→ About this exercise
With the string "assets" as the filter, copy each matching line from the records.

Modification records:
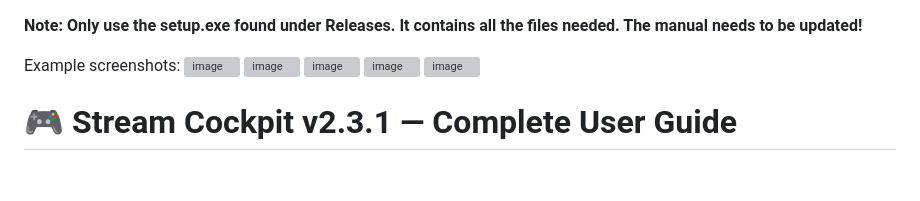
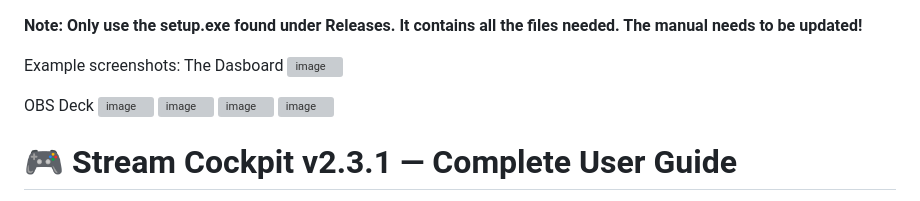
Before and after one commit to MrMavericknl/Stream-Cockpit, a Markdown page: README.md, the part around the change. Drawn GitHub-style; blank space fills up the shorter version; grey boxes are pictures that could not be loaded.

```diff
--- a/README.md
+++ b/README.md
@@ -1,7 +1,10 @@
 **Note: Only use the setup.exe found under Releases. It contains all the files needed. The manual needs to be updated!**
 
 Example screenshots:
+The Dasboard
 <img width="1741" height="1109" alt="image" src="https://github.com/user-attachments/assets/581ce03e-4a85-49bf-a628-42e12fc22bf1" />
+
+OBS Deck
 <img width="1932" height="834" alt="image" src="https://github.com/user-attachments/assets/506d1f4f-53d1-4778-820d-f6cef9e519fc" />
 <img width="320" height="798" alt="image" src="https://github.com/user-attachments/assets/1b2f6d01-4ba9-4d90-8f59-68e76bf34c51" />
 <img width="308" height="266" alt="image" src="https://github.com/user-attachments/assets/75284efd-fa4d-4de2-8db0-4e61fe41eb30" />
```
---
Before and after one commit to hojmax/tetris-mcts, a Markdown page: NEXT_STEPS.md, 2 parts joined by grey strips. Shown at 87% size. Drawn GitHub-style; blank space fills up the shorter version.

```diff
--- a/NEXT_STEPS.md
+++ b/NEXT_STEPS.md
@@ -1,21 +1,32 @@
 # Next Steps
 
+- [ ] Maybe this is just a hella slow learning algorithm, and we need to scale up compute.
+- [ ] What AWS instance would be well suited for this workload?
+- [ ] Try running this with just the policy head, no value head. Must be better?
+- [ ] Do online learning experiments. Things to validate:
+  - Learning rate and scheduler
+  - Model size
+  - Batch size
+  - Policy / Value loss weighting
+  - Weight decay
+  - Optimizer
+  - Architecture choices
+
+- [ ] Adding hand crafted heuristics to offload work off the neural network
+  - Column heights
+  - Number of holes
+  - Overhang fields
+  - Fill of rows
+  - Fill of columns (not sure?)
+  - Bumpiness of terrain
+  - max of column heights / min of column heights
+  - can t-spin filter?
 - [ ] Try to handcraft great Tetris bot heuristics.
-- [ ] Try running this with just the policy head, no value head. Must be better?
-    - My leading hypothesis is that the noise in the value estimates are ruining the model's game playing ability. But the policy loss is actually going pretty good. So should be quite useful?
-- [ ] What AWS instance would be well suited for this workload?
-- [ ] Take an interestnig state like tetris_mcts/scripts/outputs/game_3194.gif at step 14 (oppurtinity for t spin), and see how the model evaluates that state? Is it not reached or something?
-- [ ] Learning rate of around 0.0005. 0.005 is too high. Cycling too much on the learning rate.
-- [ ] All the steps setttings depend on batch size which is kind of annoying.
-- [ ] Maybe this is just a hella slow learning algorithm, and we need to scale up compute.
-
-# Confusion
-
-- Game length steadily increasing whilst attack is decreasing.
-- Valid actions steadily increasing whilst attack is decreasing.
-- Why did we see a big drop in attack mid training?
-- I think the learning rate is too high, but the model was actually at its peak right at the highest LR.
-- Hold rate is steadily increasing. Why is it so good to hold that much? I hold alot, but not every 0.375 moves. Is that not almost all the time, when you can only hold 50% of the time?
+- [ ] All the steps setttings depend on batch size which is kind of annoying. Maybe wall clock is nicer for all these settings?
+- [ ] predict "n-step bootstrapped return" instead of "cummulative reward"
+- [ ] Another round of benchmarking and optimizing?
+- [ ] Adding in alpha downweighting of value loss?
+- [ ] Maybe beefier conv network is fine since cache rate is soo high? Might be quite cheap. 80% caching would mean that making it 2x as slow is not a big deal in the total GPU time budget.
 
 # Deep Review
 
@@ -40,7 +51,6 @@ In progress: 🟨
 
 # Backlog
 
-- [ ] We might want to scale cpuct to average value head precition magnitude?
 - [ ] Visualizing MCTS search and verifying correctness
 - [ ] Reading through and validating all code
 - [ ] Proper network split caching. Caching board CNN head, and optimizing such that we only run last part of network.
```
--
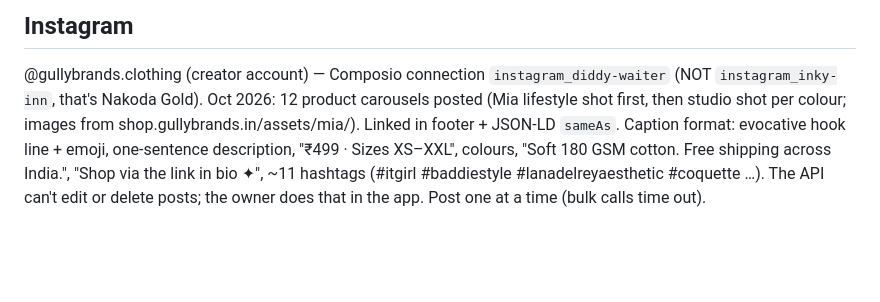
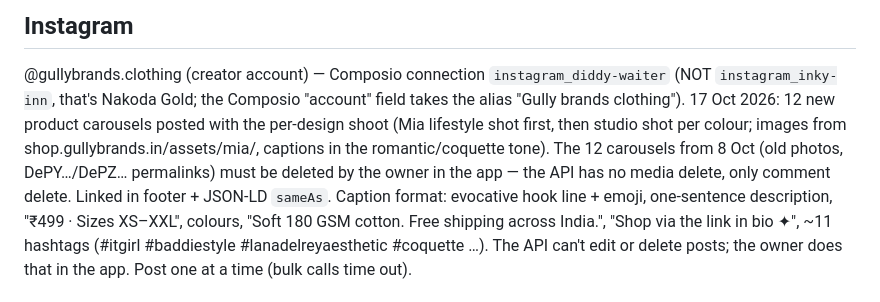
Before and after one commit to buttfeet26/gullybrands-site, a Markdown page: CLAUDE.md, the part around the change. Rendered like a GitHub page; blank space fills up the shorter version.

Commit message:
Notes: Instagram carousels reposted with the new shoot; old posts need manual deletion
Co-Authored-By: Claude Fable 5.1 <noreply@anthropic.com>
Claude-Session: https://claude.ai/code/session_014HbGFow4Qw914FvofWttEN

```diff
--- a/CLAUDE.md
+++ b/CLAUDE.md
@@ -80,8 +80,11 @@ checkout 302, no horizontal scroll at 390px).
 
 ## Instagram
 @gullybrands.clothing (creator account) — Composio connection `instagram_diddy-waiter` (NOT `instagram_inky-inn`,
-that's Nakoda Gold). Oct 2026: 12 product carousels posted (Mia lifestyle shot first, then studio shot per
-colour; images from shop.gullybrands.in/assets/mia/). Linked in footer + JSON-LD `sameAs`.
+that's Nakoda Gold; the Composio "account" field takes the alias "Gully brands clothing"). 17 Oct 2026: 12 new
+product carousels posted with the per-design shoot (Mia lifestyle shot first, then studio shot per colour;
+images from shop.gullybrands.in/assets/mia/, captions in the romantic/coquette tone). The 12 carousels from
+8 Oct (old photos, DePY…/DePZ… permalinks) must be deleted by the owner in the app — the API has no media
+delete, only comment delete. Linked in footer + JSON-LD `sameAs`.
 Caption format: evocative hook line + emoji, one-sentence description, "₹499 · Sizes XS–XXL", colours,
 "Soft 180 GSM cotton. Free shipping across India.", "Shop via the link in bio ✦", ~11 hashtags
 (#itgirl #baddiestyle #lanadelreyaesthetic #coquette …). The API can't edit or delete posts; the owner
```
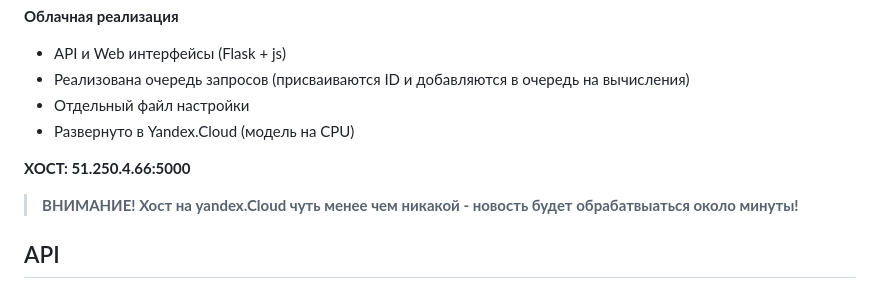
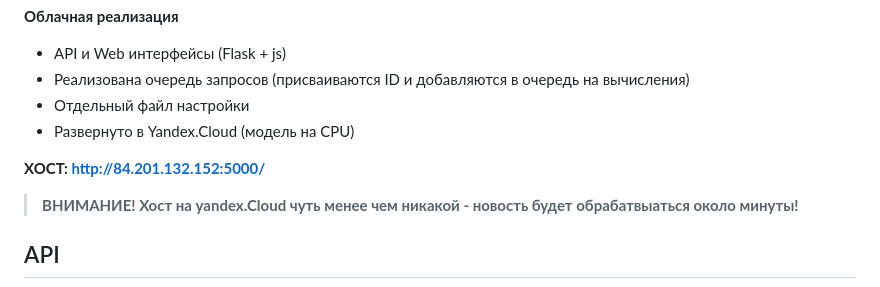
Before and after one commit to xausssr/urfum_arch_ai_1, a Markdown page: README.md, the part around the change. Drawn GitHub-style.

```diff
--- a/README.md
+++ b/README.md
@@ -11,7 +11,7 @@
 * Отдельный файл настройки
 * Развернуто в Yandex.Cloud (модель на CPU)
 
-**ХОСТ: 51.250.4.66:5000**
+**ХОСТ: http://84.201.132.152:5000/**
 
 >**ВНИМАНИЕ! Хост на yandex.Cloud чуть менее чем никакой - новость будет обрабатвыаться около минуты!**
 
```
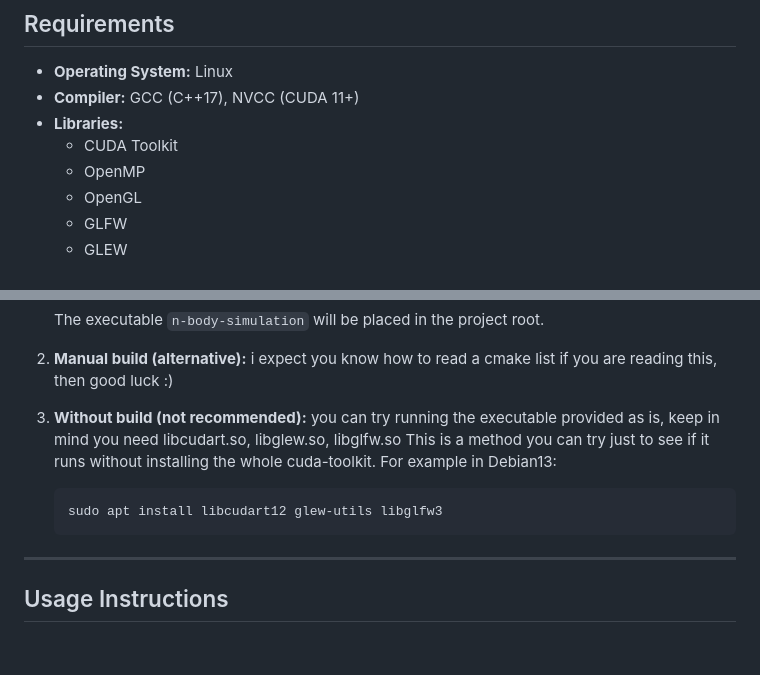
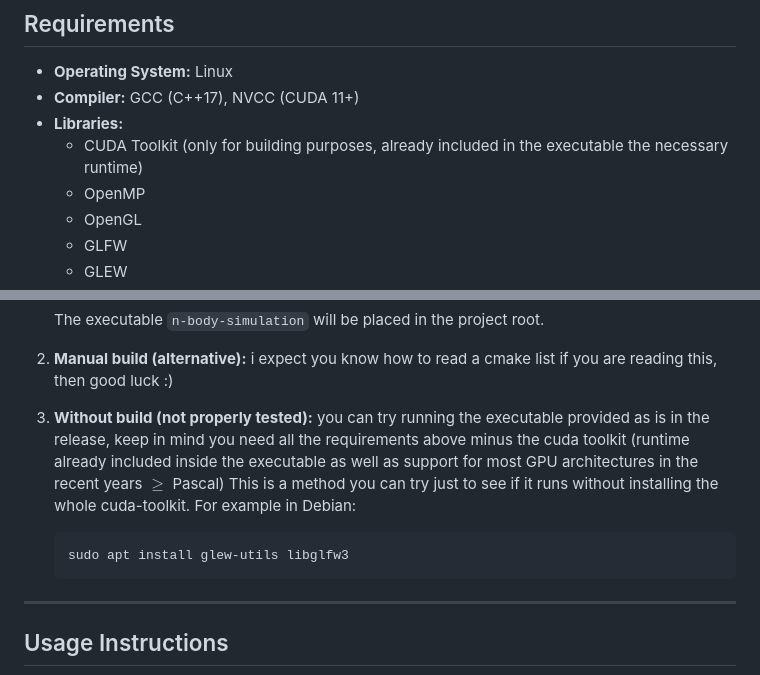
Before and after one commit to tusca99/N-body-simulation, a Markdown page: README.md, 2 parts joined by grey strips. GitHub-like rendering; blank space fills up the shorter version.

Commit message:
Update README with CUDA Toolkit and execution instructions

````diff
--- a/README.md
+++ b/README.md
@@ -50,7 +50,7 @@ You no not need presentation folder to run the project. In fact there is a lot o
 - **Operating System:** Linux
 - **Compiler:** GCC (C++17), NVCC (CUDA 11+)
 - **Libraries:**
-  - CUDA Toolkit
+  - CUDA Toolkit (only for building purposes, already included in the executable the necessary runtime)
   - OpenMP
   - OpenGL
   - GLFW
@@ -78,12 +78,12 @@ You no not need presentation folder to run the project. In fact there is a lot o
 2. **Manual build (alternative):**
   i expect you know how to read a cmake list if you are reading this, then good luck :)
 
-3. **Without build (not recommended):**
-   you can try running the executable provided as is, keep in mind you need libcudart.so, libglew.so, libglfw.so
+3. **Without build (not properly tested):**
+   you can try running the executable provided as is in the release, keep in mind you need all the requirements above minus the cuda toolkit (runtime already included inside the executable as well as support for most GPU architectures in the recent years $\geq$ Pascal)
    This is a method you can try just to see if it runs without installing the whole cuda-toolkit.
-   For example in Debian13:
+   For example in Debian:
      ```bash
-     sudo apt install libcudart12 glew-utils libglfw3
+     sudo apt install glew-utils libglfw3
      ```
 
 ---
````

→ Exercise result
 <img width="1741" height="1109" alt="image" src="https://github.com/user-attachments/assets/581ce03e-4a85-49bf-a628-42e12fc22bf1" />
 <img width="1932" height="834" alt="image" src="https://github.com/user-attachments/assets/506d1f4f-53d1-4778-820d-f6cef9e519fc" />
 <img width="320" height="798" alt="image" src="https://github.com/user-attachments/assets/1b2f6d01-4ba9-4d90-8f59-68e76bf34c51" />
 <img width="308" height="266" alt="image" src="https://github.com/user-attachments/assets/75284efd-fa4d-4de2-8db0-4e61fe41eb30" />
-colour; images from shop.gullybrands.in/assets/mia/). Linked in footer + JSON-LD `sameAs`.
+images from shop.gullybrands.in/assets/mia/, captions in the romantic/coquette tone). The 12 carousels from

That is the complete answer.